Audrey: Being a cooking show host is partially about the food but partially about the host’s on-camera personality. Have you always been this telegenic?
My husband is an actor and he would take these improv classes. I would go to his shows every week and I was floored that there were so many things about improv that was affecting his personality in a really helpful way. The great thing about improv is that there are so many things you can completely carry over into real life. Focusing on other people more than yourself or just making a decision and trusting your gut. So I took these classes and it really gave me a sense of confidence. It helped me realize I really do have good instincts and I just have to trust them.
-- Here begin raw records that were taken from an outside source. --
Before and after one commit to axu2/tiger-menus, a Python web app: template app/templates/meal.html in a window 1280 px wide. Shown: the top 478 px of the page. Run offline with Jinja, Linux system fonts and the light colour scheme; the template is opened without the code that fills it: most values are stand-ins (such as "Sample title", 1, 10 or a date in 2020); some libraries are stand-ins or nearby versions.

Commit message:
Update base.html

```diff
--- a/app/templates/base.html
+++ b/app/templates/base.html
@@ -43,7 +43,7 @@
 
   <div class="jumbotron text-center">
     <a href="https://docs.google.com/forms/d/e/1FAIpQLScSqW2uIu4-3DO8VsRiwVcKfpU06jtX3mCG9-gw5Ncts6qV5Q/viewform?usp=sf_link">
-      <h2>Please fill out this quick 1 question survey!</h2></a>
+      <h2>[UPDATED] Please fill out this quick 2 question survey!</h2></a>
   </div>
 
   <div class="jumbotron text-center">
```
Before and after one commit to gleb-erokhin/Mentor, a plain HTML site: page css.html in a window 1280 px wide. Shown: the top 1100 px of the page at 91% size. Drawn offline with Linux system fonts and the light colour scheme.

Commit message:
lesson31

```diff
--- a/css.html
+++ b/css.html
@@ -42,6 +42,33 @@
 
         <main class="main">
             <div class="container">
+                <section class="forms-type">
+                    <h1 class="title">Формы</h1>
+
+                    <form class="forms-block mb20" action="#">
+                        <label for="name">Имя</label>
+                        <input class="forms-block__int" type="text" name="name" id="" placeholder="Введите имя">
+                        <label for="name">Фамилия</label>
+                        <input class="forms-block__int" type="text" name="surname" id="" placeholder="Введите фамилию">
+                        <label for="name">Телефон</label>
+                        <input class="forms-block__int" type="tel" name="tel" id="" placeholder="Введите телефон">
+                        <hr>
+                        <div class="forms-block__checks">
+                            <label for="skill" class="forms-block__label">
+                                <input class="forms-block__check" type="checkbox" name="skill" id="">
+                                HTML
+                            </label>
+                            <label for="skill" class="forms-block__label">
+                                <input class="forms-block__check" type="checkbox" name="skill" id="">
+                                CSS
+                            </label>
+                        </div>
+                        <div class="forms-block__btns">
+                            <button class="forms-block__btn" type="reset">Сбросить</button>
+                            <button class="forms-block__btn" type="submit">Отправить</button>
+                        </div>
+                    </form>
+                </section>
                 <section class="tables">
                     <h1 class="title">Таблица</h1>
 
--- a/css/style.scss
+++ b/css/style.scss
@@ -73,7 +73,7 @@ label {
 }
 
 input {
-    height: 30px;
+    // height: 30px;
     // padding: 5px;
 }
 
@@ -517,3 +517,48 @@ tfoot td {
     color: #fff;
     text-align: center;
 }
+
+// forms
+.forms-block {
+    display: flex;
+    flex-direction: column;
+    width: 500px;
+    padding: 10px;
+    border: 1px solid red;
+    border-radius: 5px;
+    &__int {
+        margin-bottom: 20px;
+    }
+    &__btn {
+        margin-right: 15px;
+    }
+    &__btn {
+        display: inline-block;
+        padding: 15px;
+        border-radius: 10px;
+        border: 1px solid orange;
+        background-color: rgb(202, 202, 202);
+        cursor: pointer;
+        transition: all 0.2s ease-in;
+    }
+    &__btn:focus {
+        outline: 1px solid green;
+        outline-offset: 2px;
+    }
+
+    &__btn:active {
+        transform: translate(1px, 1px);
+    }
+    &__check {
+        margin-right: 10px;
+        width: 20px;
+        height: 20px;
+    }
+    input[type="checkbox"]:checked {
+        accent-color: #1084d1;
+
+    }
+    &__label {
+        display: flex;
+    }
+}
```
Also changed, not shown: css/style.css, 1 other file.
That helped in being willing to improvise in the kitchen and trusting my palate. It really helped with my personality because it pulled me out of my shell and it made me feel like I was worthy of being heard, I guess.
Judging from the positive reviews the show has been receiving, it would seem like the rest of America feels like she’s worthy of being heard as well.
Check out Aarti Party Sundays at 12PM ET/PT on the Food Network. You can also read more about Aarti at www.aartipaarti.com
You know something’s up when a Korean tells you your kimchi is better than what her mom used to make at home. And when your fried chicken gives Kyochon a run for their money.
Friday, September 3 marked the final night of LudoBites 5.0. The must- have dinner spot for the summer ended its run with a fire-engine red food truck parked outside downtown LA’s Gram & Papa’s, where a line snaked all the way to the side of the block and a packed house filled the insides of the eatery. LudoBites 5.0 is a guerilla restaurant run by chef Ludovic Lefebvre, where he takes over the casual breakfast and lunch spot during dinnertime and transform it into a fine dining affair that is in no way stuffy.
Lefebvre whips up about 16 appetizers, entrees and desserts that range from $4-$34. The cuisine has blends of Asian, French and Californian and has the ability to completely blow your taste buds away. There’s raw waygu beef but it’s combined with cold watermelon. Heirloom tomato salad is topped with mozzarella ice cream. The dishes are paired with wine that you bring yourself (and kept in paper bags because of LA’s drinking laws).
I’m a total foodie but not a food blogger so I left this feat to more capable hands-namely my dinner companions. The only reason why I even scored a spot at this elusive dinner party was because the lovely folks at Fooddigger extended an invitation to Audrey. Fooddigger works like Yelp but has an added bonus of personalizing reviews that fit more in line with your taste buds. Their observances of the food, plus a couple other ones from bloggers Epicuryan and KevinEats will provide you with more insights on my night.
The last night at Ludobites 5.0 was filled with food bloggers and friends and I couldn’t help but notice the abundance all the love that was in the room. Amidst the candle-filled room, people would bounce from table to table, sharing wine, sharing hugs. The essential joy of eating is found here, the ability to enjoy an experience together. These people truly love food. Good food. From the sight to the aroma to the texture. And Ludo definitely gives them good food to enjoy.
“I don’t want to eat this last piece. I just want to put it in my pocket and save it.”
That’s Will, one of the founders of Fooddigger. Will continues to make comments like this throughout the night because Will truly loves food and wine. “I’m going to have a stroke,” another guest comments due to the richness of the dishes we were enjoying. “Yes, but you’re going to die happy.” Will says. Our four hour dinner whizzes by as each dish gets devoured.
Looking around at all the smiling faces around me, I can’t help but agree with him.
Photos thanks to Helen Wong.
Additional pictures from the evening below: